By Melissa Wuske
The garden outreach at Canyon Springs Christian Church, Middleton, Idaho, is a powerful ministry that embodies the values of stewardship and partnership, which senior pastor Nick Duffel cites as central to the congregation.
The garden began in the spring of 2018 and provides food to people in need through food banks and other nonprofits in the area. Suzanne Ubry got the idea—and some startup supplies—from Trinity Community Gardens, another community-oriented Christian garden in Idaho. Canyon Springs Christian Church had acquired some land the year before—a perfect spot!
“The purpose of the garden outreach,” Ubry said, “is to connect and serve our community by teaching, growing, and delivering the harvest from an organic and abundant garden to our community in need.”
And God has indeed blessed the ministry abundantly.
“Our garden size and production has grown over the last three years, along with our community outreach,” she said. “Today, we grow and deliver produce from 48 garden boxes, 16 in-ground beds [each 60-feet long], strawberry and berry patches, and two perennial banks for beneficial insects.”
The benefits are far reaching, said Ubry, who estimates the garden serves more than 500 households.
“Last year we grew, gleaned, and delivered almost 10,000 pounds of fresh produce.”
THE BLESSING OF PARTNERSHIP
It’s a ministry for the community that invests deeply in partnerships with the community.
“Developing and building community partnerships has been the most rewarding and evolving part of the garden outreach,” Ubry said. “When we started, our focus was all about building and establishing the garden to grow and deliver fresh produce. As we grew, we began to realize it was also about building relationships and community inside and outside the garden.”
The garden team works with local food banks and nonprofits not only to distribute food, but also to make decisions about the garden—what to grow, when to harvest, and more. They also have volunteers from community groups, including a local university.
“Today, we see the garden outreach as a place to connect, to grow, and to build community,” Ubry said. “We believe by learning and gardening together, we will develop lasting relationships.”
CREATIVITY AND GOD’S PROVISION
While blessing the community is the focus, the church also benefits.
“The garden is spiritually and financially supported by the church,” she said. Church volunteers—about 30 this year alone—learn and serve together, with their children, and with community members, living out Christ’s love.

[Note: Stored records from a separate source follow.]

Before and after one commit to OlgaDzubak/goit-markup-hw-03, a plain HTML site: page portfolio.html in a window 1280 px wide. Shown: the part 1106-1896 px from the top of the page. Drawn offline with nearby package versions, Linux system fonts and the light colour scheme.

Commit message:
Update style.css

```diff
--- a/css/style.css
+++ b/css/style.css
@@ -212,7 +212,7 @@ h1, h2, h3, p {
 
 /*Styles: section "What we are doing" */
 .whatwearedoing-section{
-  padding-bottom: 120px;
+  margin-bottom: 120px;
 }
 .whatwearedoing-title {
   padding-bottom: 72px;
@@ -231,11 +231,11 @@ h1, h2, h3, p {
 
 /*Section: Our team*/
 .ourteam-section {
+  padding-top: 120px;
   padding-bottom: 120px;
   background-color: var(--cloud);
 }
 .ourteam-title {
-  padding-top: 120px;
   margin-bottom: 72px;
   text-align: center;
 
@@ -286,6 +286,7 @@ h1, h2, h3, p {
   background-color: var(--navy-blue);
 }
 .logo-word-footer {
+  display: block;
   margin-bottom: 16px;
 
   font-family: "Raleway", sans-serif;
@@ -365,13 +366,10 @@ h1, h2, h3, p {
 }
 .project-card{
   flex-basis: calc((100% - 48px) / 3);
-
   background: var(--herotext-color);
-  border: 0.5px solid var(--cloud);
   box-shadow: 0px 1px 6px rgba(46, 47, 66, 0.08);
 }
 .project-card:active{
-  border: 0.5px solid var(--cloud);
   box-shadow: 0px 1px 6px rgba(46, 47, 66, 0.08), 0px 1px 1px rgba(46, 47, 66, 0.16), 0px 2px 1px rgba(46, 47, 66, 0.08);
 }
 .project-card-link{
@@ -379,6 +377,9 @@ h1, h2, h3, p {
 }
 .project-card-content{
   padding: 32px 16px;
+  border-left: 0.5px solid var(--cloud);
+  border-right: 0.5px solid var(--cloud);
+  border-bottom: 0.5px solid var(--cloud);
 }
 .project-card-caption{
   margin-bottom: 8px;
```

As with many ministries, COVID-19 brought challenges. Without in-person church services, volunteer recruitment was difficult, but Duffel said, “God seems to always bring the needed money and volunteers at the right times.” In fact, “Our church giving increased during COVID, so we were able to sustain the ministry of the garden.”

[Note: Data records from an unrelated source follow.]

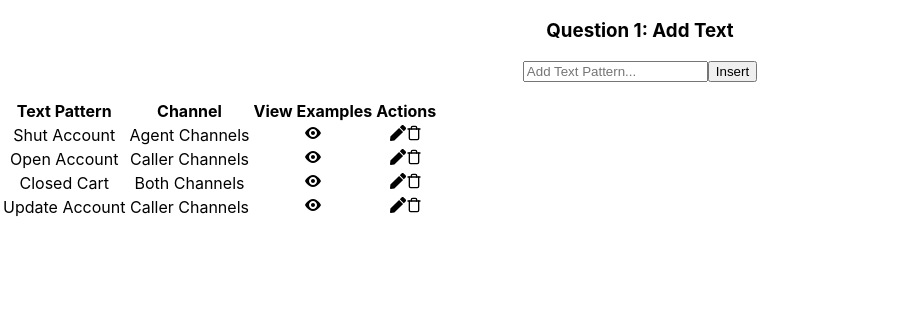
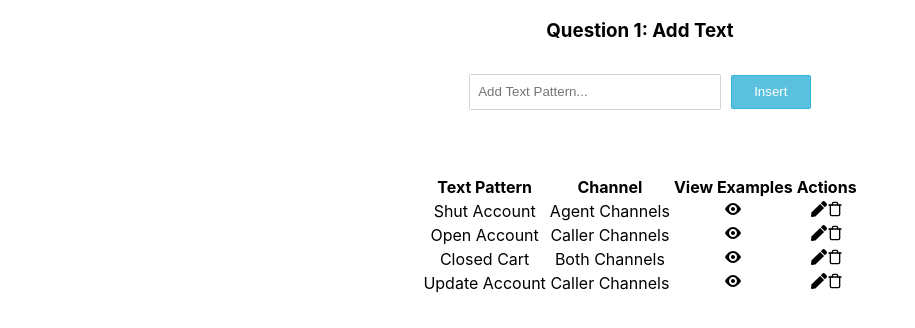
Before and after one commit to hanhngooo/assessment-app, a React (Create React App) app: page / in a window 1280 px wide. Shown: the top 328 px of the page, without its empty margins (0-915 px from the left). Built offline with nearby package versions, Linux system fonts and the light colour scheme.

Commit message:
add some style for input and button

```diff
--- a/src/App.css
+++ b/src/App.css
@@ -1,3 +1,48 @@
 .App {
   text-align: center;
 }
+
+.main {
+  margin: 2rem auto;
+}
+input[type="text"]:hover,
+input[type="text"]:focus {
+  border: 0.1rem solid #30b7e0;
+  outline: none;
+}
+input[type="text"] {
+  padding-left: 0.5rem;
+  width: 15rem;
+  height: 2rem;
+  margin-right: 0.1rem;
+  border-radius: 0.1rem;
+  border: 0.1rem solid lightgray;
+}
+ul {
+  width: 15rem;
+  margin: auto;
+  list-style-type: none;
+}
+li {
+  cursor: pointer;
+  padding: 0.5rem;
+}
+table {
+  margin: 4rem auto;
+}
+
+button {
+  display: inline-block;
+  width: 5rem;
+  height: 2.1rem;
+  padding: 0.2rem;
+  margin-left: 0.5rem;
+  color: white;
+  background-color: #5bc0de;
+  border-radius: 0.1rem;
+  border: 0.1rem solid #30b7e0;
+  cursor: pointer;
+}
+button[type="reset"] {
+  width: 2rem;
+}
--- a/src/components/AddText.js
+++ b/src/components/AddText.js
@@ -25,6 +25,7 @@ export default function AddText() {
     addSelectedItem,
     removeSelectedItem,
     selectedItems,
+    reset,
   } = useMultipleSelection();
   const getFilteredItems = () =>
     items.filter((item) =>
@@ -40,7 +41,6 @@ export default function AddText() {
     openMenu,
   } = useCombobox({
     inputValue,
-    defaultHighlightedIndex: 0, // after selection, highlight the first item.
     selectedItem: null,
     items: getFilteredItems(),
     stateReducer: (state, actionAndChanges) => {
@@ -62,7 +62,6 @@ export default function AddText() {
           break;
         case useCombobox.stateChangeTypes.InputKeyDownEnter:
         case useCombobox.stateChangeTypes.ItemClick:
-        case useCombobox.stateChangeTypes.InputBlur:
           if (!selectedItems.includes(selectedItem)) {
             addSelectedItem(selectedItem);
           } else {
@@ -103,13 +102,19 @@ export default function AddText() {
     //save edit
     dispatch(editPattern(selectedChannel, index));
   };
+
+  // handle select channel change
   const handleChange = (e, index) => {
     const { value } = e.target;
     setSelectedChannel(value);
   };
 
+  const placeholder =
+    selectedItems.length > 0
+      ? `${selectedItems.length} patterns selected`
+      : "Add Text Pattern...";
   return (
-    <div>
+    <div className="main">
       <div {...getComboboxProps()}>
         <input
           {...getInputProps(
@@ -124,11 +129,22 @@ export default function AddText() {
               onChange: (e) => setInputValue(e.target.value),
             }
           )}
-          placeholder="Add Text Pattern..."
+          type="text"
+          placeholder={placeholder}
         />
-        <button className="form-button" onClick={handleAddSelectedItems}>
+        <button type="submit" onClick={handleAddSelectedItems}>
           Insert
         </button>
+        {selectedItems.length > 0 ? (
+          <button
+            type="reset"
+            onClick={() => {
+              reset();
+            }}
+          >
+            X
+          </button>
+        ) : null}
       </div>
       <ul {...getMenuProps()}>
         {isOpen &&
@@ -147,8 +163,6 @@ export default function AddText() {
                 {...getItemProps({
                   item,
                   index,
-                  isActive: highlightedIndex === index,
-                  isSelected: selectedItems.includes(item),
                 })}
               >
                 {item}
--- a/src/components/Table.js
+++ b/src/components/Table.js
@@ -56,7 +56,6 @@ export default function Table({
   selectedChannel,
 }) {
   return (
-    <div>
     <table className="table">
       <thead>
         <tr>
@@ -82,6 +81,5 @@ export default function Table({
           )}
       </tbody>
     </table>
-    </div>
   );
 }
```
Lines whose indentation alone changed are shown as unchanged.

Since the garden is outdoors, it was a safe place to fellowship, and when a two-day garden workshop needed to be canceled, the ministry was able to shift focus to their first plant sale.

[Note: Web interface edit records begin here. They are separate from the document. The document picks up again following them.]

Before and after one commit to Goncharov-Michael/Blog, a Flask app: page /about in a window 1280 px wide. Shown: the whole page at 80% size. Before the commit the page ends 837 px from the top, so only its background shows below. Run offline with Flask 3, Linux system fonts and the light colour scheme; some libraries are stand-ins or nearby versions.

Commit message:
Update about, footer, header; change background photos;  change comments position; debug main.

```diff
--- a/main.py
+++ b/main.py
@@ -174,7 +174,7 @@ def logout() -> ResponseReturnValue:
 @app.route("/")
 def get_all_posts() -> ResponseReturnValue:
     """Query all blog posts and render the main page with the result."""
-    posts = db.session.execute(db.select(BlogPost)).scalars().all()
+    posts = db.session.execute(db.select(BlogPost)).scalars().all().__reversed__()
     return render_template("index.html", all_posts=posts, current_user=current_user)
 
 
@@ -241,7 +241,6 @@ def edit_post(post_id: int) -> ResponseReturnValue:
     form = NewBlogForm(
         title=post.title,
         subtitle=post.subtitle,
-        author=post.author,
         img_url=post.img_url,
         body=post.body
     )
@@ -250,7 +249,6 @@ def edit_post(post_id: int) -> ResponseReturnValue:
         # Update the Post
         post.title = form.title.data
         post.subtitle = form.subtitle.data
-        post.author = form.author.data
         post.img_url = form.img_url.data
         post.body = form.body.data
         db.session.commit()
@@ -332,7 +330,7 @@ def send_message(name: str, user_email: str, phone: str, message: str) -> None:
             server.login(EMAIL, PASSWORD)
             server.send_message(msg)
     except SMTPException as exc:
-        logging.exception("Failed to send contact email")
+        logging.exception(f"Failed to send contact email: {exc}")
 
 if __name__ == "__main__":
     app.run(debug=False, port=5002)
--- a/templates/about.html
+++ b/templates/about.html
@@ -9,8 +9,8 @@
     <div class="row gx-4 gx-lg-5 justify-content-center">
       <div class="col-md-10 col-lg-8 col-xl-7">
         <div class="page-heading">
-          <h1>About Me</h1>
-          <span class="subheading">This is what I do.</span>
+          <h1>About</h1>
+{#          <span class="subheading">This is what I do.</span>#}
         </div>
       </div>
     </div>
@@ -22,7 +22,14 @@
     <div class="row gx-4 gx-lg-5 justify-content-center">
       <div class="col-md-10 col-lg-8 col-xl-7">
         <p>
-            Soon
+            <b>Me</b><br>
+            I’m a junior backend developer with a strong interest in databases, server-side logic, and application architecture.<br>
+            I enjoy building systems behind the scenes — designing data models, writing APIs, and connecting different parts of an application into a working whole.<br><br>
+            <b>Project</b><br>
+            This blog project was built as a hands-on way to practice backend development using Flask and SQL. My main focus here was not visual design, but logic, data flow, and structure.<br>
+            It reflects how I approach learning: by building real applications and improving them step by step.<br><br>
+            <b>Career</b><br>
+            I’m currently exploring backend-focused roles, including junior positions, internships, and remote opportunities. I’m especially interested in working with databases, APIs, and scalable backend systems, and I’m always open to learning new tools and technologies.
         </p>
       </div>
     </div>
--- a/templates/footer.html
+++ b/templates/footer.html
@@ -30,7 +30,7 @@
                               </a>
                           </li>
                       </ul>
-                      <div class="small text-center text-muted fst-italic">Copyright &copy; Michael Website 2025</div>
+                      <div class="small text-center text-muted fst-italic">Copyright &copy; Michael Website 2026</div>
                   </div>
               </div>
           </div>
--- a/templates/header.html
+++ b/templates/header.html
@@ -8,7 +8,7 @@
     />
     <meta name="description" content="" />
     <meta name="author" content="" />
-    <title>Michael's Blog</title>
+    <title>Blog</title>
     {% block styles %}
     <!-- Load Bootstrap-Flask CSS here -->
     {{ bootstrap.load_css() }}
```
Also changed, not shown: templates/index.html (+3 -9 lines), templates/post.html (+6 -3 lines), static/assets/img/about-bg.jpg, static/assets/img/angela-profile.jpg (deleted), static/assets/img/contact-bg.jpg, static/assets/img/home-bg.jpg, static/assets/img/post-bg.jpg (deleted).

Looking ahead, the church plans to expand the youth teaching garden, in part, Duffel said, because “we are looking for the next generation of leaders that God is raising up to take over this ministry.”
“We plant the seeds and water them,” Duffel said, “but God makes them grow.”
Melissa Wuske is a freelance editor and writer. She and her husband, Shawn, and their son, Caleb, live and minister in Cincinnati. Find her work online at melissaannewuske.com.